No one knows my pain
Worse than whip or chain
Unbearable terrible

You could ease my pain
With care and compassion
Though that's not in fashion
It would not be in vain

Perry Bulwer


My Broken Brain 
My Broken Body 
My Chronic Pain

Perry Bulwer


Can't explain
The sources of this hidden pain Bob Dylan 

I've had some bad times,
Lived through some sad times,
This time the hurtin' won't heal. - Kenny Rogers

They say that time will kill the pain
I say that pain is gonna kill my time - Ben Harper


"Injustice anywhere is a threat to justice everywhere." Martin Luther King

"I will not stand idly by when I see an unjust [drug] war taking place." Martin Luther King

"If you are neutral in situations of injustice, you have chosen the side of the oppressor." Desmond Tutu

"Cowardice asks the question, is it safe? Expediency asks the question, is it politic? Vanity asks the question, is it popular? But conscience asks the question, is it right? And there comes a time when one must take a position that is neither safe, nor politic, nor popular, but one must take it because it is right." Martin Luther King

"I submit that an individual who breaks a law that conscience tells him is unjust, and who willingly accepts the penalty of imprisonment in order to arouse the conscience of the community over its injustice, is in reality expressing the highest respect for the law." Martin Luther King

"If there is a law of the land that is not just, it is the obligation of every citizen not to follow that law." Mahatma Ghandi


Originally published as "Resistance to Civil Government"

By Henry David Thoreau - 1849 - with annotated text

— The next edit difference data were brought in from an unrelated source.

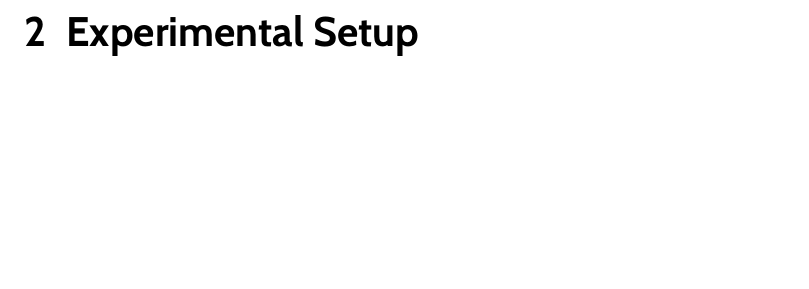
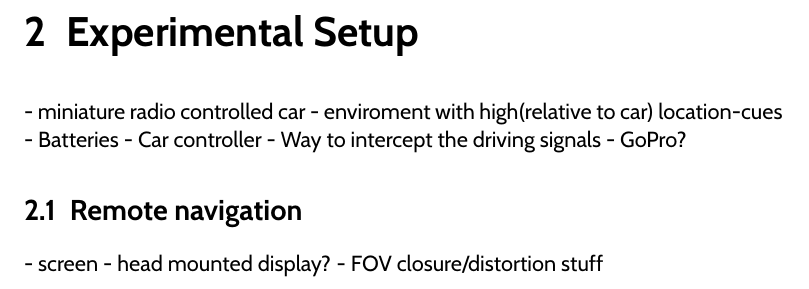
Before and after one commit to FranCorsini/Natural-Intelligence-, a LaTeX document (main.tex, which reads experimental.tex): part of page 4 of 7, cut so that both start at the same text, the shorter picture padded with empty space. Compiled offline with pdfLaTeX.

Commit message:
add exerimental stuff

```diff
--- a/experimental.tex
+++ b/experimental.tex
@@ -1 +1,12 @@
 \chapter{Experimental Setup}
+- miniature radio controlled car
+- enviroment with high(relative to car) location-cues
+- Batteries
+- Car controller
+- Way to intercept the driving signals
+- GoPro?
+
+\section{Remote navigation}
+- screen
+- head mounted display?
+- FOV closure/distortion stuff
```
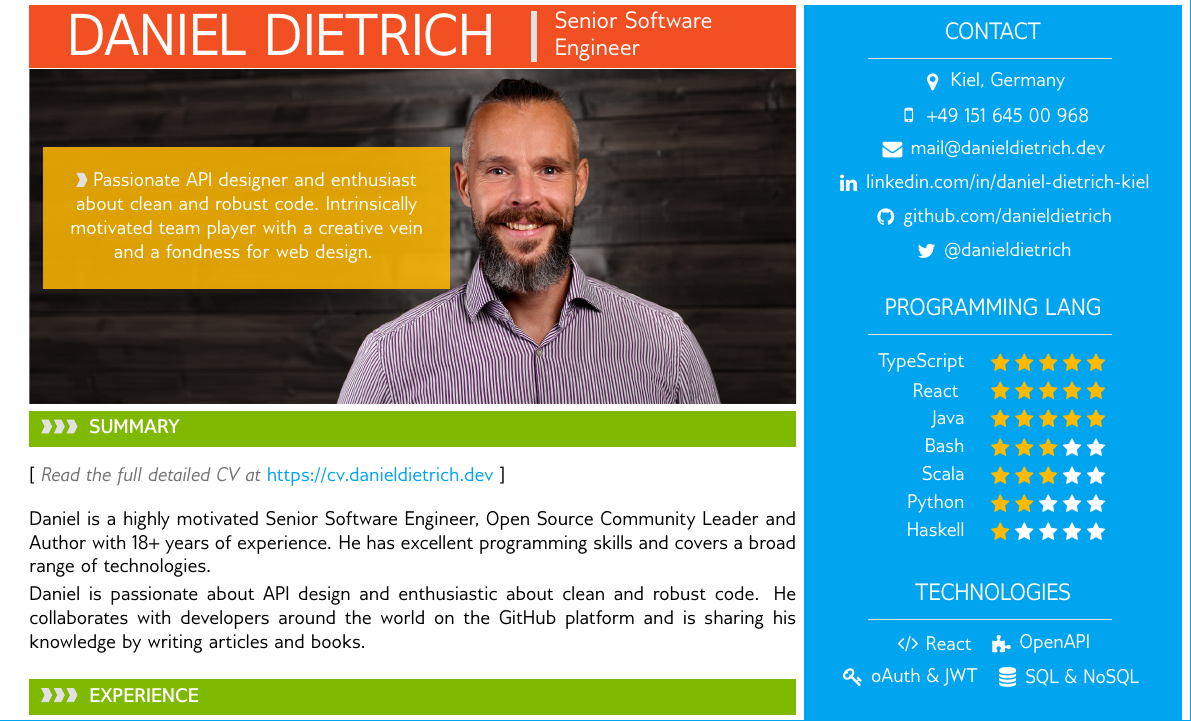
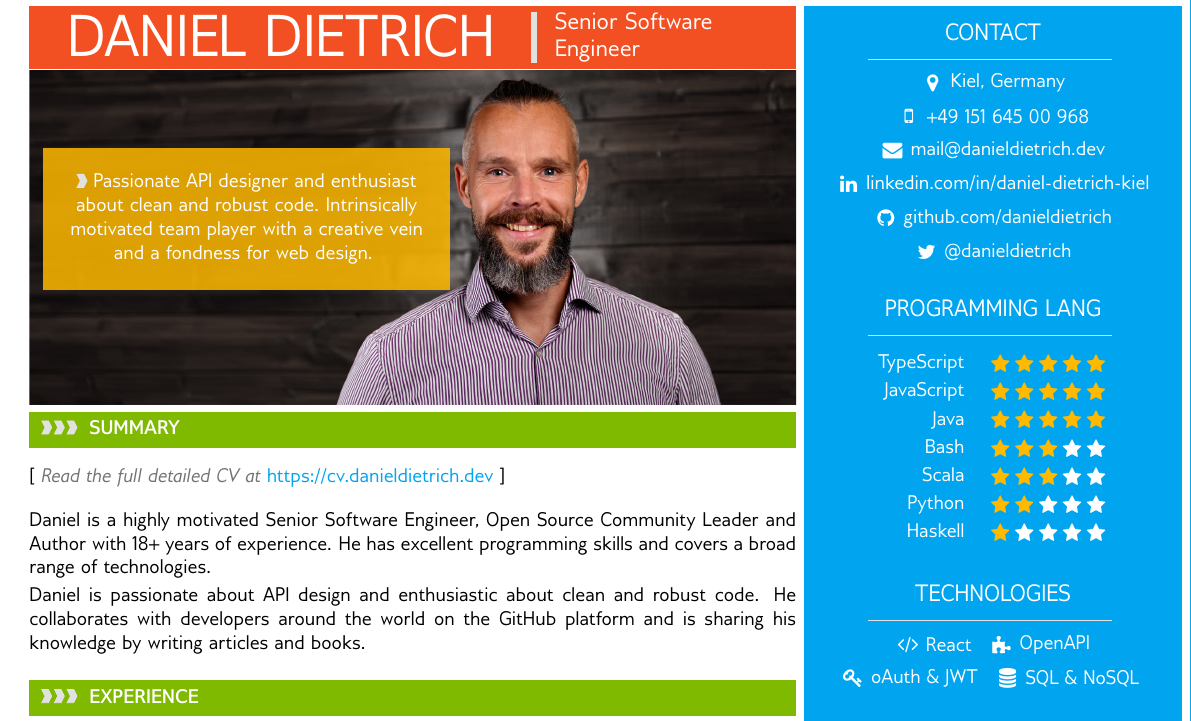
Before and after one commit to danieldietrich/resume, a LaTeX CV (daniel-dietrich-resume.tex): part of the page, cut so that both start at the same text. Compiled offline with pdfLaTeX.

Commit message:
Fixed typo

```diff
--- a/daniel-dietrich-resume.tex
+++ b/daniel-dietrich-resume.tex
@@ -454,7 +454,7 @@ He collaborates with developers around the world on the GitHub platform and is s
 TypeScript &
 \icon{Star}{12}{msyellow}\icon{Star}{12}{msyellow}\icon{Star}{12}{msyellow}\icon{Star}{12}{msyellow}\icon{Star}{12}{msyellow} \\[2pt]
 
-\icontext{JavaScript}{12}{React}{white} &
+JavaScript &
 \icon{Star}{12}{msyellow}\icon{Star}{12}{msyellow}\icon{Star}{12}{msyellow}\icon{Star}{12}{msyellow}\icon{Star}{12}{msyellow} \\[2pt]
 
 Java &
```
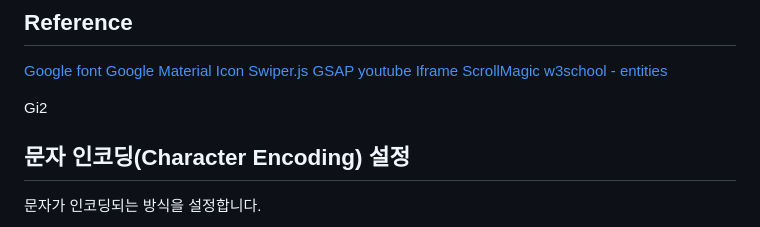
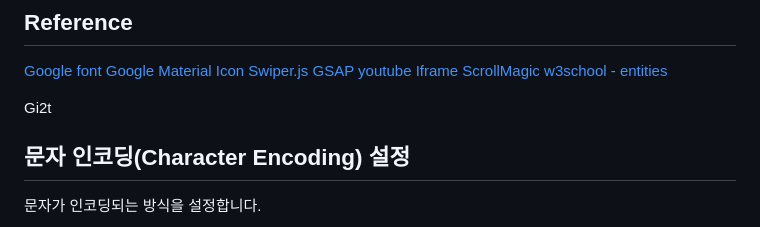
Before and after one commit to JuniorMSG/starbucks, a Markdown page: README.md, the part around the change. Rendered like a GitHub page.

Commit message:
[Feat 001] Sample Project Create

```diff
--- a/README.md
+++ b/README.md
@@ -9,7 +9,7 @@
 [ScrollMagic](https://github.com/janpaepke/ScrollMagic)
 [w3school - entities](https://www.w3schools.com/html/html_entities.asp)
 
-Gi2
+Gi2t
 
 ## 문자 인코딩(Character Encoding) 설정
 문자가 인코딩되는 방식을 설정합니다.
```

While Walden can be applied to almost anyone's life, "Civil Disobedience" is like a venerated architectural landmark: it is preserved and admired, and sometimes visited, but for most of us there are not many occasions when it can actually be used. Still, although seldom mentioned without references to Gandhi or King, "Civil Disobedience" has more history than many suspect. In the 1940's it was read by the Danish resistance, in the 1950's it was cherished by those who opposed McCarthyism, in the 1960's it was influential in the struggle against South African apartheid, and in the 1970's it was discovered by a new generation of anti-war activists. The lesson learned from all this experience is that Thoreau's ideas really do work, just as he imagined they would.